• **Input data**

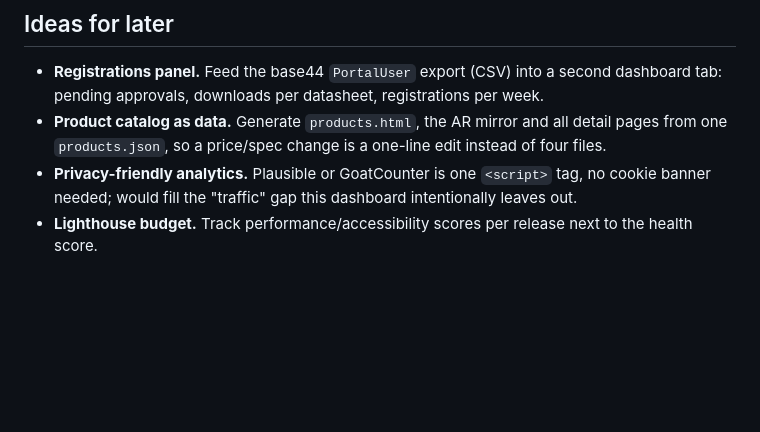
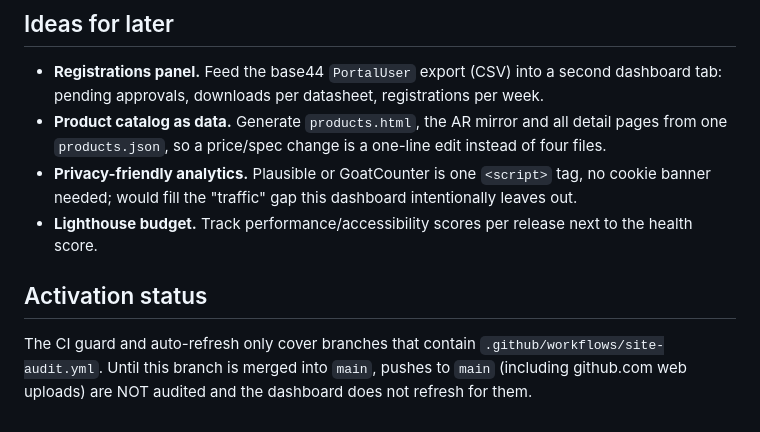
Before and after one commit to malsaleh1407-hub/NLC, a Markdown page: DASHBOARD.md, the part around the change. Drawn GitHub-style; blank space fills up the shorter version.

Commit message:
Document that CI audit activates only after merge to main
Co-Authored-By: Claude Fable 5 <noreply@anthropic.com>
Claude-Session: https://claude.ai/code/session_01Qrew4Kz7QcrsL6pgTDfr3Q

```diff
--- a/DASHBOARD.md
+++ b/DASHBOARD.md
@@ -98,3 +98,10 @@ current state without running anything.
   intentionally leaves out.
 - **Lighthouse budget.** Track performance/accessibility scores per release
   next to the health score.
+
+## Activation status
+
+The CI guard and auto-refresh only cover branches that contain
+`.github/workflows/site-audit.yml`. Until this branch is merged into
+`main`, pushes to `main` (including github.com web uploads) are NOT
+audited and the dashboard does not refresh for them.
```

• **What you should do**
Only the lines holding the word "after" belong in the answer; copy them from the listing above.

• **Solved exercise**
Before and after one commit to malsaleh1407-hub/NLC, a Markdown page: DASHBOARD.md, the part around the change. Drawn GitHub-style; blank space fills up the shorter version.
Document that CI audit activates only after merge to main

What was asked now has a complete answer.